Hip-hop is traditionally unkind to aging artists. 2012 is drawing to a close. Fat Joe is talking about Instagramming hoes and LL Cool J is making songs with the word “ratchet” in the title. It’s embarrassing. Not everyone ages as gracefully as Jay-Z. Or Birdman, depending on who you ask. Enter Big Boi and his second solo effort, Vicious Lies and Dangerous Rumors. On Sir Lucious, he proved that he isn’t going to be one of these guys who gets older, gets desperate, and ends up doing nothing but looking the part. Not only that, but he dodged a curse that’s traditionally even worse: going from duo to solo. Now that he’s working on establishing his solo legacy, Big Boi shows us that he won’t let the sophomore curse beat him either.
There were high expectations for Big Boi’s first solo LP because he was in one of the most acclaimed hip-hop groups of all time. He managed to expand on the sound we all loved without merely emulating it. The album pounded and marched and swung in all directions.
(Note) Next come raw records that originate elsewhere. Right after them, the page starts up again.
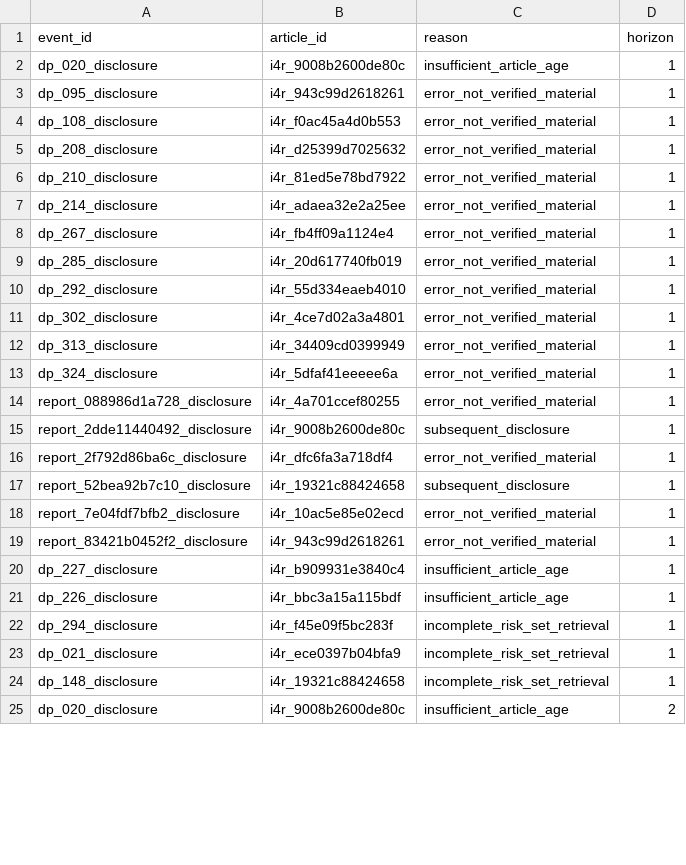
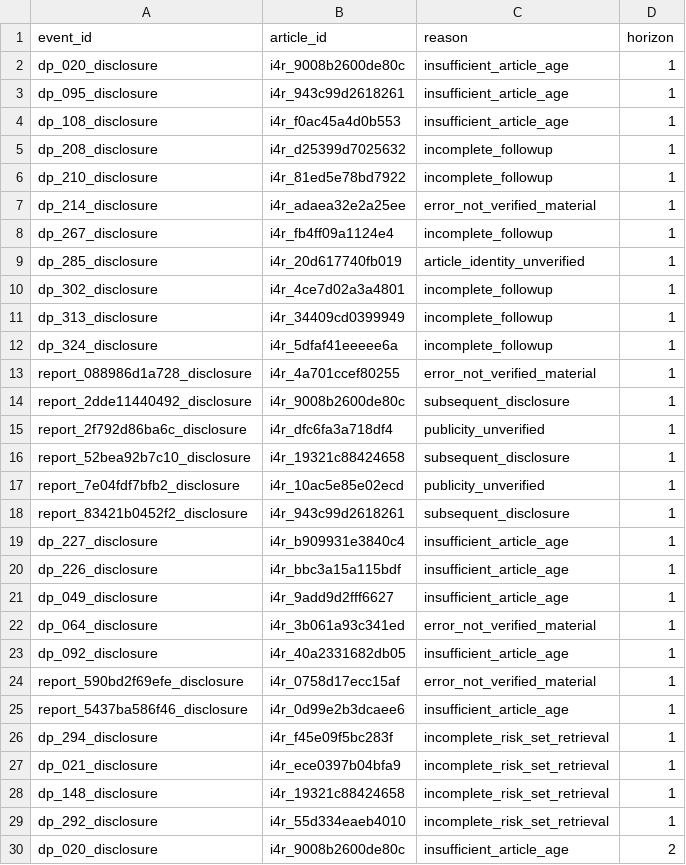
Before and after one commit to recite/sig_fault, a CSV file: data/i4r/match_exclusions.csv, drawn as a sheet; only a part is shown; the diff covers the shown part only.

```diff
--- a/data/i4r/match_exclusions.csv
+++ b/data/i4r/match_exclusions.csv
@@ -2,21 +2,25 @@ event_id,article_id,reason,horizon
 dp_020_disclosure,i4r_9008b2600de80c,insufficient_article_age,1
-dp_095_disclosure,i4r_943c99d2618261,error_not_verified_material,1
-dp_108_disclosure,i4r_f0ac45a4d0b553,error_not_verified_material,1
-dp_208_disclosure,i4r_d25399d7025632,error_not_verified_material,1
-dp_210_disclosure,i4r_81ed5e78bd7922,error_not_verified_material,1
+dp_095_disclosure,i4r_943c99d2618261,insufficient_article_age,1
+dp_108_disclosure,i4r_f0ac45a4d0b553,insufficient_article_age,1
+dp_208_disclosure,i4r_d25399d7025632,incomplete_followup,1
+dp_210_disclosure,i4r_81ed5e78bd7922,incomplete_followup,1
 dp_214_disclosure,i4r_adaea32e2a25ee,error_not_verified_material,1
-dp_267_disclosure,i4r_fb4ff09a1124e4,error_not_verified_material,1
-dp_285_disclosure,i4r_20d617740fb019,error_not_verified_material,1
-dp_292_disclosure,i4r_55d334eaeb4010,error_not_verified_material,1
-dp_302_disclosure,i4r_4ce7d02a3a4801,error_not_verified_material,1
-dp_313_disclosure,i4r_34409cd0399949,error_not_verified_material,1
-dp_324_disclosure,i4r_5dfaf41eeeee6a,error_not_verified_material,1
+dp_267_disclosure,i4r_fb4ff09a1124e4,incomplete_followup,1
+dp_285_disclosure,i4r_20d617740fb019,article_identity_unverified,1
+dp_302_disclosure,i4r_4ce7d02a3a4801,incomplete_followup,1
+dp_313_disclosure,i4r_34409cd0399949,incomplete_followup,1
+dp_324_disclosure,i4r_5dfaf41eeeee6a,incomplete_followup,1
 report_088986d1a728_disclosure,i4r_4a701ccef80255,error_not_verified_material,1
 report_2dde11440492_disclosure,i4r_9008b2600de80c,subsequent_disclosure,1
-report_2f792d86ba6c_disclosure,i4r_dfc6fa3a718df4,error_not_verified_material,1
+report_2f792d86ba6c_disclosure,i4r_dfc6fa3a718df4,publicity_unverified,1
 report_52bea92b7c10_disclosure,i4r_19321c88424658,subsequent_disclosure,1
-report_7e04fdf7bfb2_disclosure,i4r_10ac5e85e02ecd,error_not_verified_material,1
-report_83421b0452f2_disclosure,i4r_943c99d2618261,error_not_verified_material,1
+report_7e04fdf7bfb2_disclosure,i4r_10ac5e85e02ecd,publicity_unverified,1
+report_83421b0452f2_disclosure,i4r_943c99d2618261,subsequent_disclosure,1
 dp_227_disclosure,i4r_b909931e3840c4,insufficient_article_age,1
 dp_226_disclosure,i4r_bbc3a15a115bdf,insufficient_article_age,1
+dp_049_disclosure,i4r_9add9d2fff6627,insufficient_article_age,1
+dp_064_disclosure,i4r_3b061a93c341ed,error_not_verified_material,1
+dp_092_disclosure,i4r_40a2331682db05,insufficient_article_age,1
+report_590bd2f69efe_disclosure,i4r_0758d17ecc15af,error_not_verified_material,1
+report_5437ba586f46_disclosure,i4r_0d99e2b3dcaee6,insufficient_article_age,1
 dp_294_disclosure,i4r_f45e09f5bc283f,incomplete_risk_set_retrieval,1
@@ -24,2 +28,3 @@ dp_021_disclosure,i4r_ece0397b04bfa9,incomplete_risk_set_retrieval,1
 dp_148_disclosure,i4r_19321c88424658,incomplete_risk_set_retrieval,1
+dp_292_disclosure,i4r_55d334eaeb4010,incomplete_risk_set_retrieval,1
 dp_020_disclosure,i4r_9008b2600de80c,insufficient_article_age,2
```
Also changed, not shown: 10 added rows and 26 edited cells elsewhere in this file, data/i4r/crossref_retrieval.csv, data/i4r/events.csv, 36 other files.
What I’m saying is, expectations are still high for Big Boi—maybe higher than ever. What this album doesn’t sound like is some kind of direct sequel to Sir Lucious. Vicious Lies and Dangerous Rumors was originally titled Daddy Fat Saxx: Funk Soul Crusader, which instantly brings to mind those pounding, marching, swinging (and smooth!) sounds of its predecessor. Sure, the title might have been changed shortly after Big Boi got busted with a bunch of Viagra, but it makes sense out of that context.
Vicious Lies is a much quieter album. Big Boi’s extreme likability isn’t his only asset. He’s probably one of the only guys in the game who could bring together a few random indie acts you may not be familiar with, like Phantogram, a few you might be (Little Dragon, Wavves), and throw them on/next to songs with Kelly Rowland and B.o.B. (both of whom can be cringe-worthy these days) and make it work. The album brags no trendy, big name producers, leaving Big Boi free to do pretty much whatever the hell he wants to do. The result is a well-paced, easily accessible piece of work.
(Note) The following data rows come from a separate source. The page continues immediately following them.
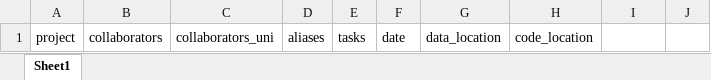
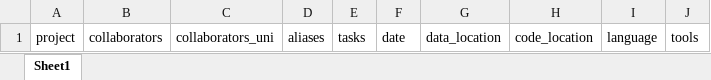
Before and after one commit to nygeog/beh_public, an Excel workbook: admin/projects.xlsx, sheet Sheet1, drawn as a sheet; values as stored, in another font and other column widths than the file's, no borders; the diff names each change by its address in the sheet, - before the commit and + after, or states it on an @@ line.

Commit message:
update

```diff
--- a/admin/projects.xlsx (sheet Sheet1)
+++ b/admin/projects.xlsx (sheet Sheet1)
-I1: (empty)
+I1: language
-J1: (empty)
+J1: tools
```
The great hooks are everywhere. “Apple of My Eye,” “CPU,” and “Shoes for Running” are just a few examples. Big Boi’s singing on “Raspberries” is simultaneously hilarious and heartbreaking. The only truly weak song on the album is “In the A.” On an album like this one, with its consistent top-notch production, the beat is lazy and monotonous, and General Patton’s self-quoting hook leaves a lot to be desired. Big Boi and T.I. deliver verses that aren’t anything special, but it’s not until we hear Luda that the song really crashes and burns. He caps it off with a line about not being “out-rapped” that’s so poorly delivered all you can do is laugh at how untrue it is.
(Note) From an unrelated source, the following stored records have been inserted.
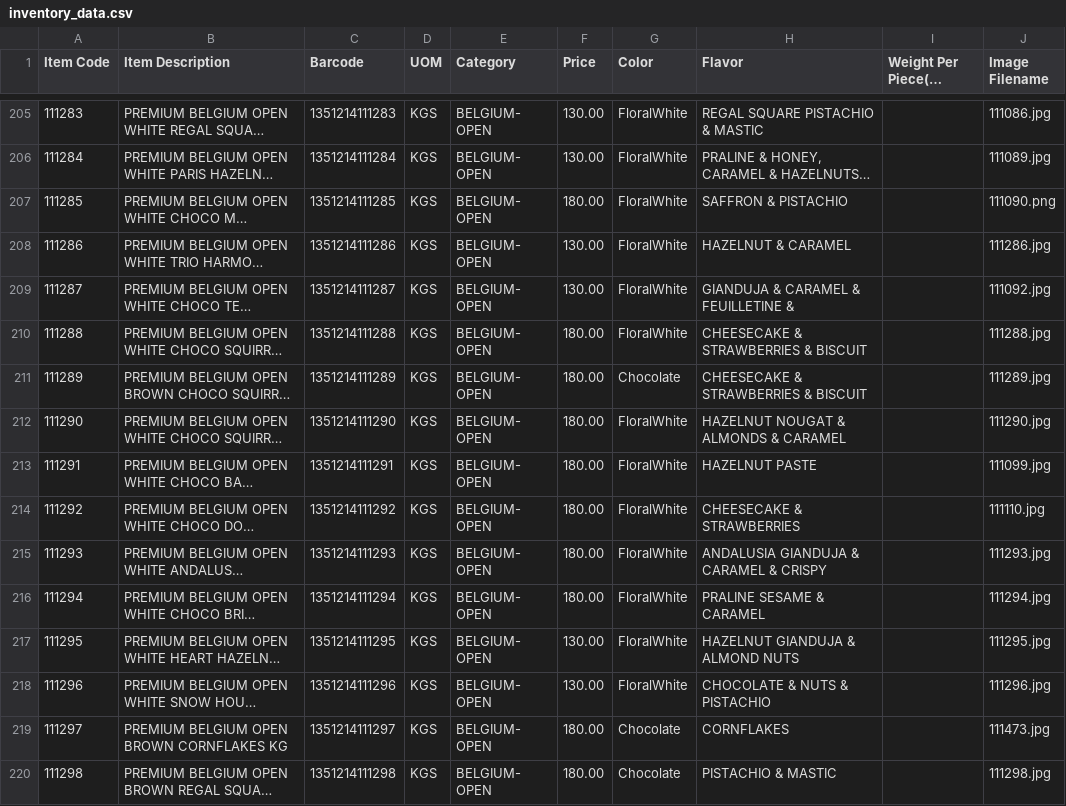
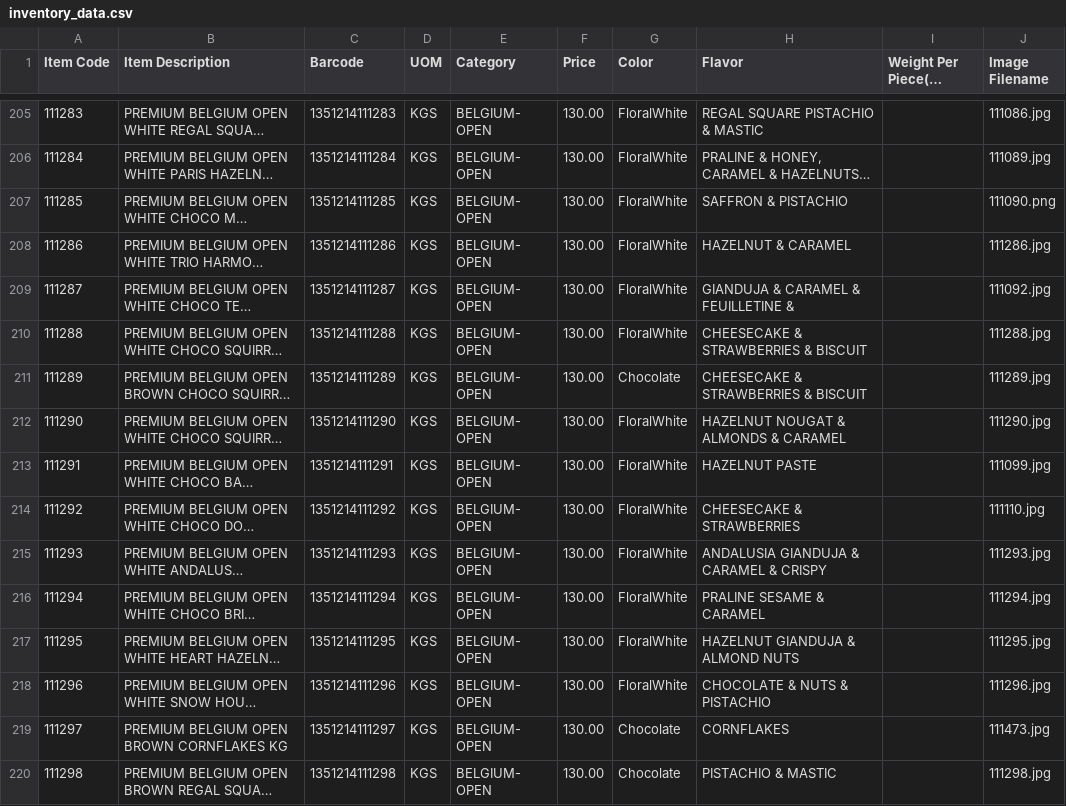
Before and after one commit to inventory-choco/inventory-catalogue-website, a CSV file: inventory_data.csv, drawn as a sheet; only a part is shown, gaps mark what is left out; long unchanged cells end in …; the diff covers the shown part only; the diff names each change by its address in the sheet, - before the commit and + after, or states it on an @@ line.

Commit message:
PRICE UPDATE

```diff
--- a/inventory_data.csv
+++ b/inventory_data.csv
-F207 (Price): 180.00
+F207 (Price): 130.00
-F210:F216 (Price): 180.00
+F210:F216 (Price): 130.00
-F219:F220 (Price): 180.00
+F219:F220 (Price): 130.00
```
Also changed, not shown: 173 edited cells elsewhere in this file.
Lyrically Big Boi has been better, but that’s not so important here. This is the most atmospheric project he’s ever released, and his flow remains immaculate. His talents as an auteur are clearly well-developed. How great is it to see such a legendary guy ignoring genre trends not once, but twice in a row? Instead of being written off by the system like so many others, Big Boi is building a solo career that could end up being as impressive as his run with Outkast. If that doesn’t inspire other rappers, especially those in similar positions, I don’t know what will.
Written by Patrick Bierut (@mrchernobog)